* TASK
After finding the line with "Before and after one commit to mounssif/vehplayer, a" in the entries below, retype exactly each line from there through the line with "inspects the resolved IP, not", including that final line.

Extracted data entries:
——

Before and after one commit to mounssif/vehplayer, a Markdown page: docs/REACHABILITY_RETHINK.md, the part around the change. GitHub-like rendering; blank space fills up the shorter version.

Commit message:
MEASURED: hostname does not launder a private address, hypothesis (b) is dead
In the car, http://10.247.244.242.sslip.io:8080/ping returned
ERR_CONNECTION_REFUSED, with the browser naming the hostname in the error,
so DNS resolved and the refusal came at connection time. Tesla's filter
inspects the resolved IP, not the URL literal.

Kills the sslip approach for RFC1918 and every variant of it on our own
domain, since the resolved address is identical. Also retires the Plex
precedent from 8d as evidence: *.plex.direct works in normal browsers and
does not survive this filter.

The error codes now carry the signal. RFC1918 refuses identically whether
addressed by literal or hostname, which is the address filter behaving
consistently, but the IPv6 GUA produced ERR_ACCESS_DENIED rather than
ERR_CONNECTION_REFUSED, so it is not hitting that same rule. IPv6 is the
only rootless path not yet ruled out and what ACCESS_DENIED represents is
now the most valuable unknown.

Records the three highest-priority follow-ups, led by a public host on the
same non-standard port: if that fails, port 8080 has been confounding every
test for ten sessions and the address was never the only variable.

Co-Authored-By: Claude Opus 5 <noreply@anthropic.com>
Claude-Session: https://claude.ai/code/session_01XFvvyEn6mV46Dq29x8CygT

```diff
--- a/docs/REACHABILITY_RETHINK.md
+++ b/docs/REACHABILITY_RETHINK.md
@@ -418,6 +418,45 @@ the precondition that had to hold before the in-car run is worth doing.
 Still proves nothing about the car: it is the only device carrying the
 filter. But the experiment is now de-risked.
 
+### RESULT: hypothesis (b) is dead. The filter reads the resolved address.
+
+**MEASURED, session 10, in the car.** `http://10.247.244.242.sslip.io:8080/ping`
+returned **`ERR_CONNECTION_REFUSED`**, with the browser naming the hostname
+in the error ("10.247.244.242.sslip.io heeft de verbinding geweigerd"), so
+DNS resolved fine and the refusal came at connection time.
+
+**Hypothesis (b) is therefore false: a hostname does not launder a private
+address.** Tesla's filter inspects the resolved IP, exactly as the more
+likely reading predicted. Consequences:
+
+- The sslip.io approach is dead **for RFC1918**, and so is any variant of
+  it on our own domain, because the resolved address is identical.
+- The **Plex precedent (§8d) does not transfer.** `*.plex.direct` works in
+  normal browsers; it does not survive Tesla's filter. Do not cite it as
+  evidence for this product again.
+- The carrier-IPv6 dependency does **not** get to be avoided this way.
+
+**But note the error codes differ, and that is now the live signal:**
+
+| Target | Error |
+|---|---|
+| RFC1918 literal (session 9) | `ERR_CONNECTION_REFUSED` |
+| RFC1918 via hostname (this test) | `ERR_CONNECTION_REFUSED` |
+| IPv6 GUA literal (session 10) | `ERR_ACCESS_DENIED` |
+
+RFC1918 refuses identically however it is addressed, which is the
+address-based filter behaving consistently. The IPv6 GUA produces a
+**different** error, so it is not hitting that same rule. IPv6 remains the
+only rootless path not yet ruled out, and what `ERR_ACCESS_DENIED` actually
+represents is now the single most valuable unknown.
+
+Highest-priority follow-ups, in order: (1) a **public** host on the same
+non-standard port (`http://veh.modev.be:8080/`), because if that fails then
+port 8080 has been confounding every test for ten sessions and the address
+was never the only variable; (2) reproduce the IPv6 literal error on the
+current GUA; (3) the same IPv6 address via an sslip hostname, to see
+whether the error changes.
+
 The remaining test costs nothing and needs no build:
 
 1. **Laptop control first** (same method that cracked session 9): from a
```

——

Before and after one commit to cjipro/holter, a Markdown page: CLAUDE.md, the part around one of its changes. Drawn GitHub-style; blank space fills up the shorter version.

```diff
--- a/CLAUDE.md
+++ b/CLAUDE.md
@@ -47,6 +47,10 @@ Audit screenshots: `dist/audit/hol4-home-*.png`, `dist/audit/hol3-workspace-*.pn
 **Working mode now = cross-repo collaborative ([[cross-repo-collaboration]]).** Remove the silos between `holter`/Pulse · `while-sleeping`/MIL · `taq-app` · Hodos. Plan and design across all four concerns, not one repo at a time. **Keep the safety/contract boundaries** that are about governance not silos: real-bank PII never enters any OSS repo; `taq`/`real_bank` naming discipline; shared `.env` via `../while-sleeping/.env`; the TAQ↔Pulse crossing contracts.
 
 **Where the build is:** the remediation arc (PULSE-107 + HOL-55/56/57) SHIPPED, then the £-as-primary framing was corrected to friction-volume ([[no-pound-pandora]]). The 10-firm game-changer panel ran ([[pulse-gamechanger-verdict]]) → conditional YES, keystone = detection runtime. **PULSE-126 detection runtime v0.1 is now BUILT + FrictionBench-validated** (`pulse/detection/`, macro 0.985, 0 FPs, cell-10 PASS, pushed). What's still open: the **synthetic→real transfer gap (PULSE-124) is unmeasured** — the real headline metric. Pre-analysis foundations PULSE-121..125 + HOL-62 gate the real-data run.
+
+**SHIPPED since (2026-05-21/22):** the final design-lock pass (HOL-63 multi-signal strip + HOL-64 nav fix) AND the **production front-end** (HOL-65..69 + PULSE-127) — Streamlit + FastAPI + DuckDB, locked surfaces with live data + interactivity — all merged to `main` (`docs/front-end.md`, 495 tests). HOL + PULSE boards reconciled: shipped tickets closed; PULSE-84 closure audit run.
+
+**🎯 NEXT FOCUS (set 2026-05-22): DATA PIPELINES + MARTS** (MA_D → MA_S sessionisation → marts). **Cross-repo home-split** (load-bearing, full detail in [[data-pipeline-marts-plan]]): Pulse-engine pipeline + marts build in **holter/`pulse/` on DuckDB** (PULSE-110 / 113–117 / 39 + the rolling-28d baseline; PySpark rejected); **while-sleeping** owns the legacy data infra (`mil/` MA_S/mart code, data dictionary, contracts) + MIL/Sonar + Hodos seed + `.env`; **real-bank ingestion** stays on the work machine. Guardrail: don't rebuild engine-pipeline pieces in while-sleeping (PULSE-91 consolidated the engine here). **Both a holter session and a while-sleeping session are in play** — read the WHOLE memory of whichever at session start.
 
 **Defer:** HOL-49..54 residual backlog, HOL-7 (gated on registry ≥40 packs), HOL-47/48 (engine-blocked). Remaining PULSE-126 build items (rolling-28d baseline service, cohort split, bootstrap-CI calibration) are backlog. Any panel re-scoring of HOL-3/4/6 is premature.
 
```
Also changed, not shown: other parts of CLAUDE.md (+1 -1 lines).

——

* EXERCISE ANSWER
Before and after one commit to mounssif/vehplayer, a Markdown page: docs/REACHABILITY_RETHINK.md, the part around the change. GitHub-like rendering; blank space fills up the shorter version.

Commit message:
MEASURED: hostname does not launder a private address, hypothesis (b) is dead
In the car, http://10.247.244.242.sslip.io:8080/ping returned
ERR_CONNECTION_REFUSED, with the browser naming the hostname in the error,
so DNS resolved and the refusal came at connection time. Tesla's filter
inspects the resolved IP, not the URL literal.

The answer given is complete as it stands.